- Bull & Bush in Denver, Colorado has never had any problems with music licensing because Peterson always pays the annual fees – for live music, dinner/background music, and television. The third one is in case a musician appears on a commercial and sings a few lines of one their songs. Yeah, it’s that strict.
While Peterson is fine with paying the fees, his main question is a good one: “What percentage of the money does the artist actually see?” If you can find it on BMI’s website let me know – I’ve scoured it and can’t seem to locate any specific language regarding how many dollars artists collect. The website provides lots of details regarding royalty payment dates and information about how BMI calculates royalty payments depending on the tour or event, but there are no hard numbers. Here’s why: “Since the number of BMI-licensed works changes from one quarter to the next, as do the license fees collected by BMI from concert promoters and venues, the royalty rate for your works performed in live pop concerts will also change each quarter.” So still no clear answer.

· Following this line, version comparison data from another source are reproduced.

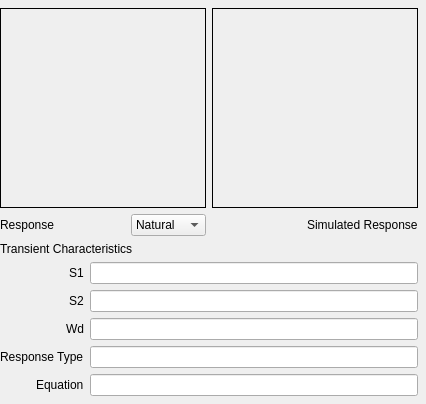
The window that graphical-rlc/TransientDisplay.ui (blaksmith205/graphical-rlc) describes before a commit, drawn with Qt 5.
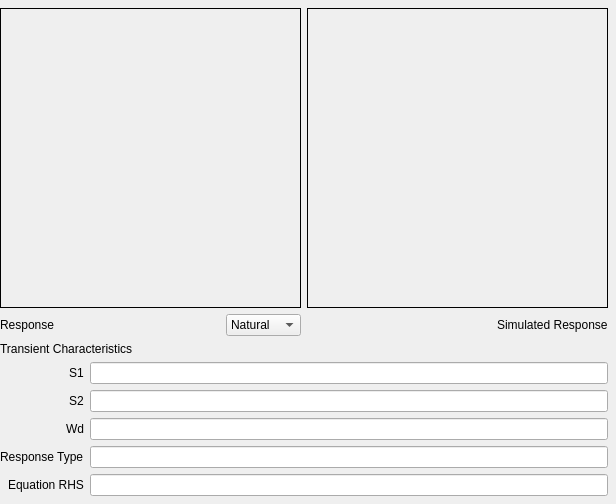
The same window after the commit. Icons and pictures are not drawn.

Commit message: Increases minimum size of images

The edit to the form file:
```diff
--- a/graphical-rlc/TransientDisplay.ui
+++ b/graphical-rlc/TransientDisplay.ui
@@ -6,8 +6,8 @@
    <rect>
     <x>0</x>
     <y>0</y>
-    <width>426</width>
-    <height>399</height>
+    <width>616</width>
+    <height>497</height>
    </rect>
   </property>
   <property name="windowTitle">
@@ -38,8 +38,8 @@
        </property>
        <property name="minimumSize">
         <size>
-         <width>200</width>
-         <height>200</height>
+         <width>300</width>
+         <height>300</height>
         </size>
        </property>
        <property name="frameShape">
@@ -66,8 +66,8 @@
        </property>
        <property name="minimumSize">
         <size>
-         <width>200</width>
-         <height>200</height>
+         <width>300</width>
+         <height>300</height>
         </size>
        </property>
        <property name="frameShape">
@@ -265,7 +265,7 @@
      <item row="4" column="0">
       <widget class="QLabel" name="equationLabel">
        <property name="text">
-        <string>Equation</string>
+        <string>Equation RHS</string>
        </property>
       </widget>
      </item>
```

Although some of BMI’s business practices are positive – i.e. ensuring that artists who have songs featured in television or movies get paid – others, such as sending spies into small establishments to slap them with heavy fines, are absurd. What does BMI hope to accomplish by taking down local joint after local joint across America? Can there be some kind of legislation that allows bands to perform songs live but then requires payment for ambient music or jukebox play? If a live artist or band plays a song, is it possible to argue that it’s technically not the original artist’s voice and should therefore be considered “their take” on the song? According to Google, a cover song is defined as “a new performance or recording of a previously recorded, commercially released song by someone other than the original artist or composer.” The key word there is “new” – especially if the cover artist or band rearranges the song to better fit their voice or the band’s sound.
I’m all for paying for music – just ask iTunes and my local record shop. But I hate the idea of neighborhood establishments choosing not to host live music because they don’t want to deal with the BMI hassle. Unfortunately, music licensing issues aren’t going anywhere so to those who own local bars and restaurants: Be careful. The Man will find you and the Man is BMI.